Developments in four different areas last week deserve some attention.  All of them touch on issues that this blog has tracked in the past, and all of them will be of interest to the labor professional.

NLRB Nominations. The President's nominations to the NLRB continue to move through the Senate confirmation process. The Senate's Health, Education, Labor and Pension ("HELP") Committee approved the nominations, although certainly not unanimously, and sent them to the full Senate.  Most of the dispute grew out of the nominations of Members Griffin and Block, who were recess appointed by the President last year.  Many of the Republican Senators on the HELP committee believe Members Griffin and Block should have stepped down after a federal court of appeals held that their appointments were unconstitutional.  Two things to watch as the nominations move to the full Senate:

  • Will the Senate eliminate the filibuster so that the NLRB nominees (among others) can be confirmed?
  • Will the Senate be able to act before Chairman Pearce's term expires in August, leaving the NLRB without the quorum necessary to act?

Persuader Rulemaking. The Chairman of the House Education and the Workforce Committee sent a letter to the DOL requesting that the agency withdraw its proposed regulation that would alter the interpretation of the LMRDA's "advice" exemption.  Perhaps the more significant development in this rulemaking activity, however, is the absence of the final rule. While appearing on the rulemaking agenda with an intended April 2013 publication date, the DOL has still not released a final rule. For labor professionals working for or representing management, no news is good news on this rule.
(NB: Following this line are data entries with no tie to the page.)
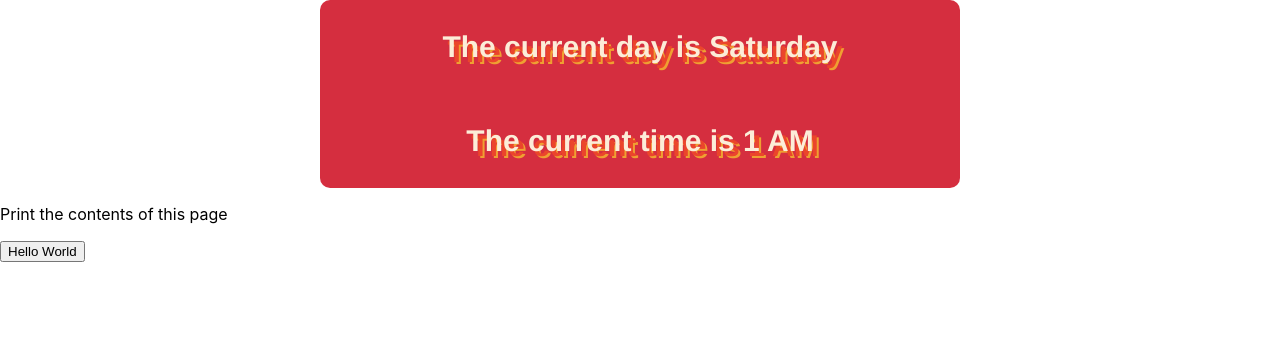
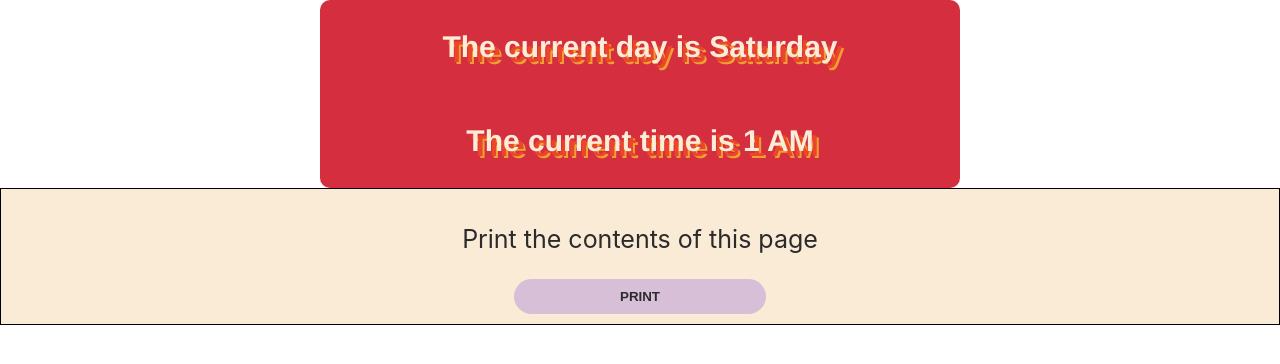
Before and after one commit to Cesar-Infante/JavaScript-PracticeV2, a React (Create React App) app in the folder client/: page / in a window 1280 px wide. Shown: the top 364 px of the page. Built offline with nearby package versions, Linux system fonts and the light colour scheme.

Commit message:
style changes

```diff
--- a/client/src/App.js
+++ b/client/src/App.js
@@ -11,6 +11,6 @@ function App() {
       <PrintContent />
     </div>
   );
-}
+};
 
 export default App;
--- a/client/src/components/printContent.jsx
+++ b/client/src/components/printContent.jsx
@@ -1,4 +1,5 @@
 import React from "react";
+import "../styles/PrintContent.css"
 
 /* 2. Write a JavaScript program to print
       the contents of the current window.
@@ -6,9 +7,9 @@ import React from "react";
 
 const PrintContent = () => {
   return (
-    <div>
+    <div className="print">
       <p>Print the contents of this page</p>
-      <button onClick={window.print}>Hello World</button>
+      <button className="printBtn" onClick={window.print}>PRINT</button>
     </div>
   );
 };
--- /dev/null
+++ b/client/src/styles/PrintContent.css
@@ -0,0 +1,28 @@
+.print {
+    border: 1px solid black;
+    display: flex;
+    flex-direction: column;
+    justify-content: center;
+    /* width: 50%; */
+    margin: auto;
+    text-align: center;
+    padding: 10px;
+    background-color: antiquewhite;
+    color: rgb(43, 43, 43);
+    font-size: 25px;
+    font-weight: 400;
+}
+
+.printBtn {
+    width: 20%;
+    justify-content: center;
+    margin: auto;
+    border-radius: 20px;
+    padding: 10px;
+    outline: none;
+    border: none;
+    background-color: thistle;
+    color: rgb(43, 43, 43);
+    font-weight: 700;
+    font: ;
+}
```
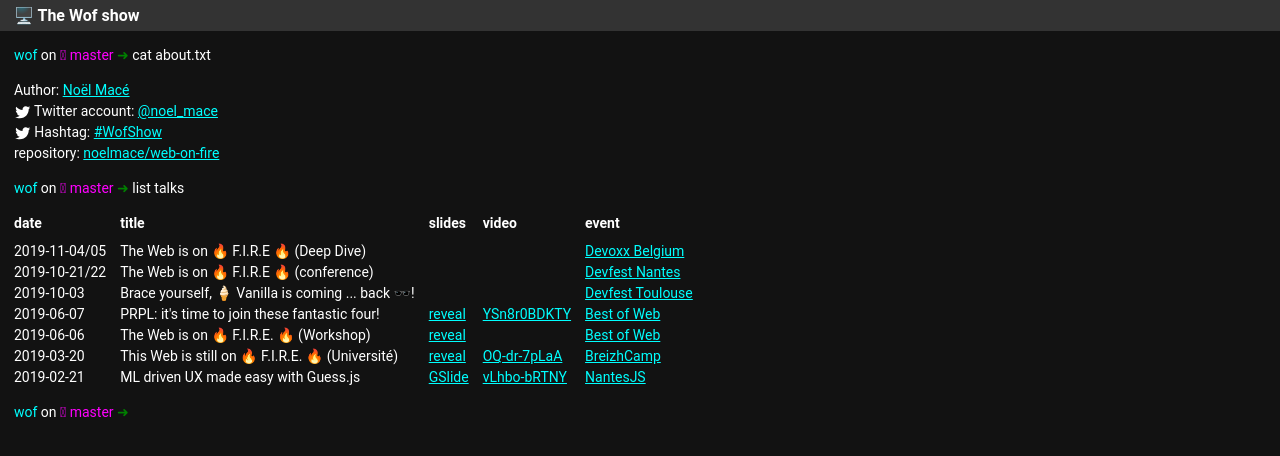
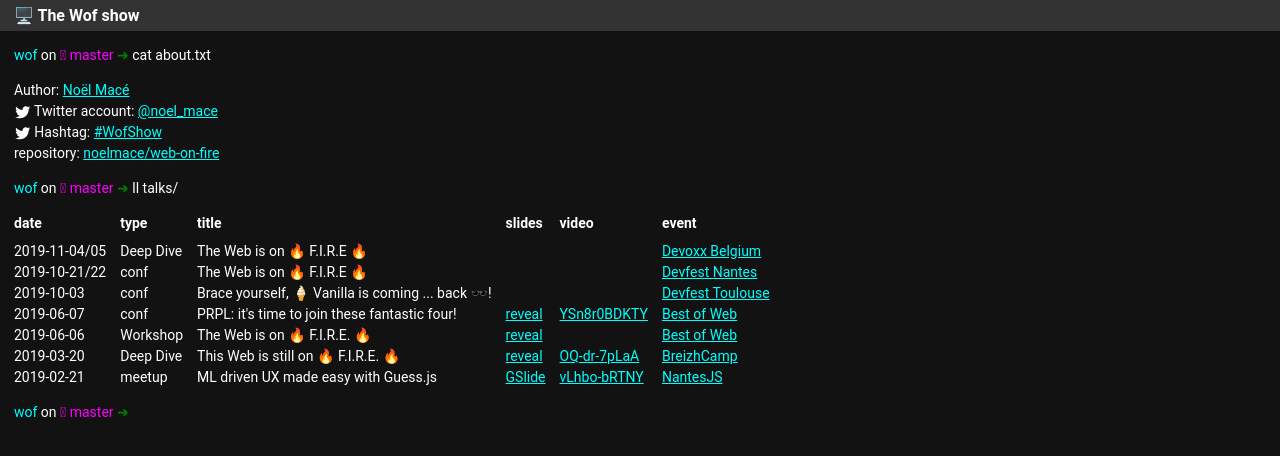
Before and after one commit to noelmace/wofshow-console, a plain HTML site: page index.html in a window 1280 px wide. Drawn offline with Linux system fonts and the light colour scheme; a web font is replaced by a local one.

Commit message:
feat: talk type

```diff
--- a/index.html
+++ b/index.html
@@ -155,21 +155,25 @@
           grid-column: 1;
         }
 
-        .talk-title {
+        .talk-type {
           grid-column: 2;
         }
 
+        .talk-title {
+          grid-column: 3;
+        }
+
         .slides {
-          grid-column: 3;
+          grid-column: 4;
 
         }
 
         .youtube {
-          grid-column: 4;
+          grid-column: 5;
         }
 
         .event {
-          grid-column: 5;
+          grid-column: 6;
         }
 
         .head {
@@ -207,6 +211,9 @@
         .youtube:before {
           content: 'Video: ';
         }
+        .talk-type:before {
+          content: 'Type: ';
+        }
       }
 
     </style>
@@ -238,31 +245,36 @@
         <div>repository: <a href="https://github.com/noelmace/web-on-fire">noelmace/web-on-fire</a></div>
       </div>
       <div class="section-title">
-        <span class="path"></span><span class="on"></span><span class="branch"></span><span class="prompt"></span>list talks
+        <span class="path"></span><span class="on"></span><span class="branch"></span><span class="prompt"></span>ll talks/
       </div>
       <div class="talks">
         <div class="date head">date</div>
+        <div class="talk-type head">type</div>
         <div class="talk-title head">title</div>
         <div class="slides head">slides</div>
         <div class="youtube head">video</div>
         <div class="event head">event</div>
 
         <div class="date">2019-11-04/05</div>
-        <div class="talk-title">The Web is on 🔥 F.I.R.E 🔥 (Deep Dive)</div>
+        <div class="talk-type">Deep Dive</div>
+        <div class="talk-title">The Web is on 🔥 F.I.R.E 🔥</div>
         <div class="event"><a href="https://devoxx.be/speaker-details/?id=50822" target="_blank">Devoxx Belgium</a></div>
         <span class="divider"></span>
 
         <div class="date">2019-10-21/22</div>
-        <div class="talk-title">The Web is on 🔥 F.I.R.E 🔥 (conference)</div>
+        <div class="talk-type">conf</div>
+        <div class="talk-title">The Web is on 🔥 F.I.R.E 🔥</div>
         <div class="event"><a href="https://devfest.gdgnantes.com/" target="_blank">Devfest Nantes</a></div>
         <span class="divider"></span>
 
         <div class="date">2019-10-03</div>
+        <div class="talk-type">conf</div>
         <div class="talk-title">Brace yourself, 🍦 Vanilla is coming ... back 🕶️!</div>
         <div class="event" ><a href="https://devfesttoulouse.fr/sessions/brace_yourself__vanilla_is_coming__back__/"  target="_blank">Devfest Toulouse</a></div>
         <span class="divider"></span>
 
         <div class="date">2019-06-07</div>
+        <div class="talk-type">conf</div>
         <div class="talk-title">PRPL: it's time to join these fantastic four!</div>
         <div class="slides"><a href="https://reveal.wof.show/BoW-PRPL-2019.html">reveal</a></div>
         <div class="youtube"><a href="https://youtu.be/YSn8r0BDKTY" target="_blank">YSn8r0BDKTY</a></div>
@@ -270,19 +282,22 @@
         <span class="divider"></span>
 
         <div class="date">2019-06-06</div>
-        <div class="talk-title">The Web is on 🔥 F.I.R.E. 🔥 (Workshop)</div>
+        <div class="talk-type">Workshop</div>
+        <div class="talk-title">The Web is on 🔥 F.I.R.E. 🔥</div>
         <div class="slides"><a href="https://revealjs.wof.show/BoW-workshop-2019.html">reveal</a></div>
         <div class="event"><a href="http://bestofweb.paris/"  target="_blank">Best of Web</a></div>
         <span class="divider"></span>
 
         <div class="date">2019-03-20</div>
-        <div class="talk-title">This Web is still on 🔥 F.I.R.E. 🔥 (Université)</div>
+        <div class="talk-type">Deep Dive</div>
+        <div class="talk-title">This Web is still on 🔥 F.I.R.E. 🔥</div>
         <div class="slides"><a href="https://revealjs.wof.show/breizhcamp-2019.html">reveal</a></div>
         <div class="youtube"><a href="https://youtu.be/OQ-dr-7pLaA" target="_blank">OQ-dr-7pLaA</a></div>
         <div class="event"><a href="https://www.breizhcamp.org/"  target="_blank">BreizhCamp</a></div>
         <span class="divider"></span>
 
         <div class="date">2019-02-21</div>
+        <div class="talk-type">meetup</div>
         <div class="talk-title">ML driven UX made easy with Guess.js</div>
         <div class="slides">
           <a href="https://docs.google.com/presentation/d/1oh7UBH1FhA5K333au5cqG3Pean57kPXD8lpDj-ELJXk/edit?usp=sharing" target="_blank">
```
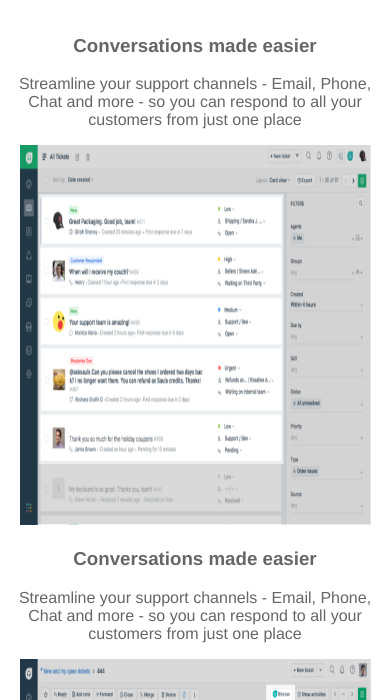
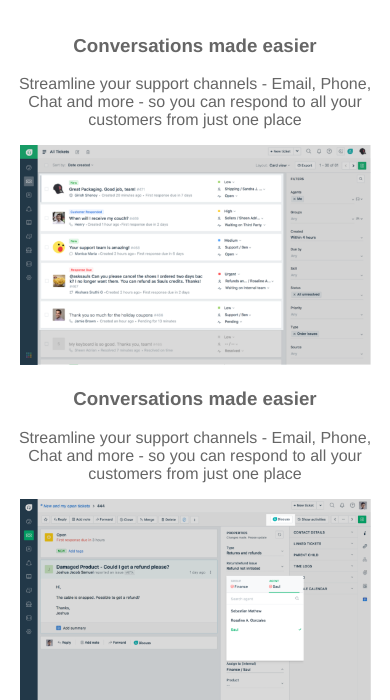
Before and after one commit to haramishra/sosio-machine-coding, a plain HTML site: page index.html in a window 390 px wide. Shown: the part 144-844 px from the top of the page. Drawn offline with nearby package versions, Linux system fonts and the light colour scheme.

Commit message:
minor changes

```diff
--- a/main.css
+++ b/main.css
@@ -235,6 +235,8 @@ h1 {
     width: 100%;
     margin-bottom: rem;
     max-width: 90vw;
+    height: auto;
+    max-height: 50rem;
   }
   .hide {
     display: block;
--- a/main.js
+++ b/main.js
@@ -1,4 +1,3 @@
-
   const buttons = document.querySelectorAll(".action-button");
   const images = document.querySelectorAll(".image");
 
```
Also changed, not shown: popover.js (line endings or trailing spaces). Lines whose indentation alone changed are shown as unchanged.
Recess Appointments.  Two significant briefs were filed with the Supreme Court this past week in the Noel Canning case, which held that the President's appointments of Members Griffin and Block were unconstitutional.  First, the employer filed its brief.  It didn't oppose review by the Court, but did argue that the D.C. Circuit correctly decided the case.  Second, all 45 Senate Republicans filed a brief, urging the Court to take the case, and criticizing the NLRB's presentation of the issue for decision as to narrow.

NLRB's General Counsel Nomination.  President Obama has again nominated Lafe Solomon to serve as the NLRB's General Counsel ("GC").  The GC is the "prosecutor" of alleged violations of the NLRA.  Mr. Solomon is currently serving as the Acting GC, and has been since 2010 given the Senate's refusal to confirm him the last time the President nominated him.